When a button is clicked, the function gets the line number and automatically jumps to it. Originally I was leaving the control open, but this means the function is still running. And if I change the script the line numbers are off so I simply close the form after jumping to the function.

In the end, I packaged all of this as a script file that adds a menu choice. If ShowUI is available, the function will use it. Otherwise the function defaults to Out-GridView.


Function Get-ISEFunction {

[cmdletbinding()]
Param([string]$Path=$psise.CurrentFile.FullPath)

#import ShowUI if found and use it later in the functoin
if (Get-module -name ShowUI -listavailable) {
Import-Module ShowUI
$showui=$True
}
else {
Write-Verbose "Using Out-GridView"
$showui=$False
}

#define a regex to find "function | filter NAME {"
[regex]$r="^(Function|Filter)\s\S+\s{"

$list=get-content $path |
select-string $r | Select LineNumber,
@{Name="Function";Expression={$_.Line.Split()[1]}}

#were any functions found?
if ($list) {
$count=$list | measure-object | Select-object -ExpandProperty Count
Write-Verbose "Found $count functions"
if ($showui) {
<# display function list with a WPF Form from ShowUI Include file name so the right tab can get selected #>

[string]$n=$psise.CurrentFile.DisplayName
Write-Verbose "Building list for $n"

ScrollViewer -ControlName $n -CanContentScroll -tag $psise.CurrentFile.FullPath -content {
StackPanel -MinWidth 300 -MaxHeight 250 `
-orientation Vertical -Children {
#get longest number if more than one function is found
if ($count -eq 1) {
[string]$i=$list.Linenumber
}
else {
[string]$i=$list[-1].Linenumber
}
$l=$i.length
foreach ($item in $list) {

[string]$text="{0:d$l} {1}" -f $item.linenumber,$item.function
Write-Verbose $text
Button $text -HorizontalContentAlignment Left -On_Click {
#get the line number
[regex]$num="^\d+"
#parse out the line number
$goto = $num.match($this.content).value
#grab the file name from the tab value of the parent control
[string]$f= $parent | get-uivalue
#Open the file in the editor
psedit $f
#goto the selected line
$psise.CurrentFile.Editor.SetCaretPosition($goto,1)
#close the control
Get-ParentControl | Set-UIValue -PassThru |Close-Control
} #onclick
} #foreach
}
} -show

} #if $showui
else {
#no ShowUI module so use Out-GridView
$list | out-gridview -Title $psise.CurrentFile.FullPath
}
}
else {
Write-Host "No functions found in $($psise.CurrentFile.FullPath)" -ForegroundColor Magenta
}

} #close function

#Add to the Add-ons menu
$PSISE.CurrentPowerShellTab.AddOnsMenu.Submenus.Add("List Functions",{Get-ISEFunction},$null)

#optional alias
set-alias gif get-isefunction

Now, I can click the List Functions menu choice and I’ll get a graphical list of any functions in the current file.
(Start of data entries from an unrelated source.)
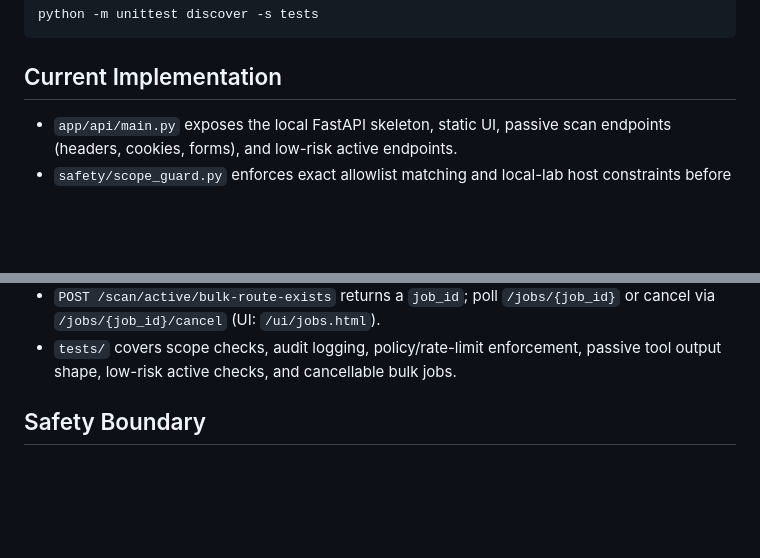
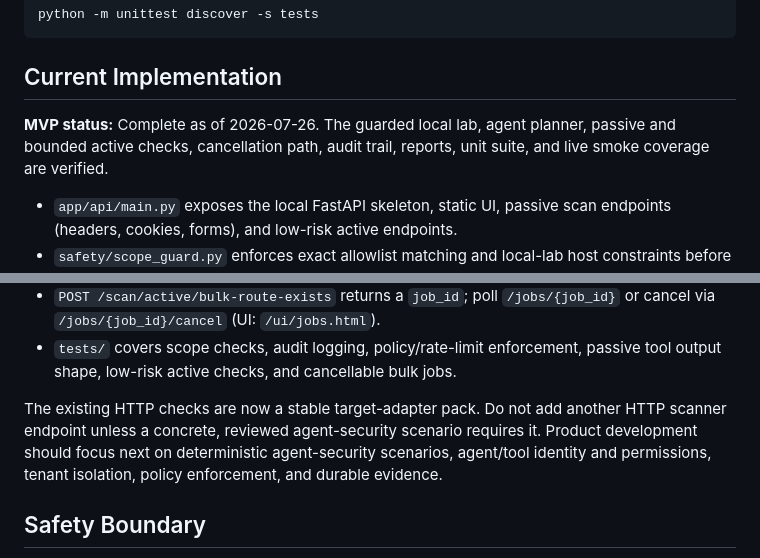
Before and after one commit to richappdev/ai-security-lab, a Markdown page: README.md, 2 parts joined by grey strips. Rendered like a GitHub page; blank space fills up the shorter version.

Commit message:
Document MVP closeout and product pivot

```diff
--- a/README.md
+++ b/README.md
@@ -81,6 +81,10 @@ python -m unittest discover -s tests
 
 ## Current Implementation
 
+**MVP status:** Complete as of 2026-07-26. The guarded local lab, agent planner,
+passive and bounded active checks, cancellation path, audit trail, reports, unit
+suite, and live smoke coverage are verified.
+
 - `app/api/main.py` exposes the local FastAPI skeleton, static UI, passive scan endpoints (headers, cookies, forms), and low-risk active endpoints.
 - `safety/scope_guard.py` enforces exact allowlist matching and local-lab host constraints before tool network access.
 - `safety/audit_log.py` writes append-only JSONL audit records under `logs/`.
@@ -97,6 +101,12 @@ python -m unittest discover -s tests
 - `safety/cancellation.py` and `app/api/jobs.py` provide cancellation tokens and an in-process job registry for multi-request tools.
 - `POST /scan/active/bulk-route-exists` returns a `job_id`; poll `/jobs/{job_id}` or cancel via `/jobs/{job_id}/cancel` (UI: `/ui/jobs.html`).
 - `tests/` covers scope checks, audit logging, policy/rate-limit enforcement, passive tool output shape, low-risk active checks, and cancellable bulk jobs.
+
+The existing HTTP checks are now a stable target-adapter pack. Do not add another
+HTTP scanner endpoint unless a concrete, reviewed agent-security scenario requires
+it. Product development should focus next on deterministic agent-security
+scenarios, agent/tool identity and permissions, tenant isolation, policy
+enforcement, and durable evidence.
 
 ## Safety Boundary
 
```
Also changed, not shown: PLAN.md (+12 -5 lines), 1 other file.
I’m sure the regex could be tweaked. I’m also sure there are improvements I could make to the ShowUI code, but it works.

Download Get-ISEFunction and let me know what you think.